──────── Task input ────────
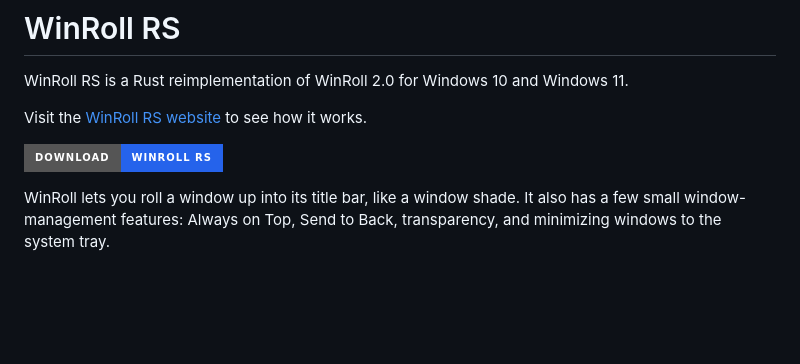
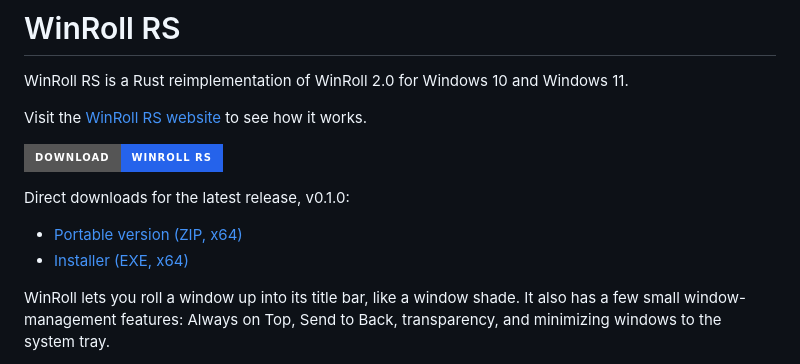
Before and after one commit to jedipi/WinRoll-RS, a Markdown page: README.md, the part around the change. Rendered like a GitHub page; badges without logos; blank space fills up the shorter version.

Commit message:
add direct download link

```diff
--- a/README.md
+++ b/README.md
@@ -4,7 +4,12 @@ WinRoll RS is a Rust reimplementation of WinRoll 2.0 for Windows 10 and Windows
 
 Visit the [WinRoll RS website](https://jedipi.github.io/WinRoll-RS/) to see how it works.
 
-[![Download WinRoll RS](https://img.shields.io/badge/Download-WinRoll%20RS-2563eb?style=for-the-badge)](https://github.com/jedipi/WinRoll-RS/releases)
+[![Download WinRoll RS](https://img.shields.io/badge/Download-WinRoll%20RS-2563eb?style=for-the-badge)](https://github.com/jedipi/WinRoll-RS/releases/latest)
+
+Direct downloads for the latest release, v0.1.0:
+
+- [Portable version (ZIP, x64)](https://github.com/jedipi/WinRoll-RS/releases/download/v0.1.0/winroll-0.1.0-x64-portable.zip)
+- [Installer (EXE, x64)](https://github.com/jedipi/WinRoll-RS/releases/download/v0.1.0/winroll-0.1.0-x64-setup.exe)
 
 WinRoll lets you roll a window up into its title bar, like a window shade. It also has a few small window-management features: Always on Top, Send to Back, transparency, and minimizing windows to the system tray.
 
```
────────
◆ **Your task**: Read the lines above. Gather those in which the string "README" is found.

◆ **Answer area**:
Before and after one commit to jedipi/WinRoll-RS, a Markdown page: README.md, the part around the change. Rendered like a GitHub page; badges without logos; blank space fills up the shorter version.
--- a/README.md
+++ b/README.md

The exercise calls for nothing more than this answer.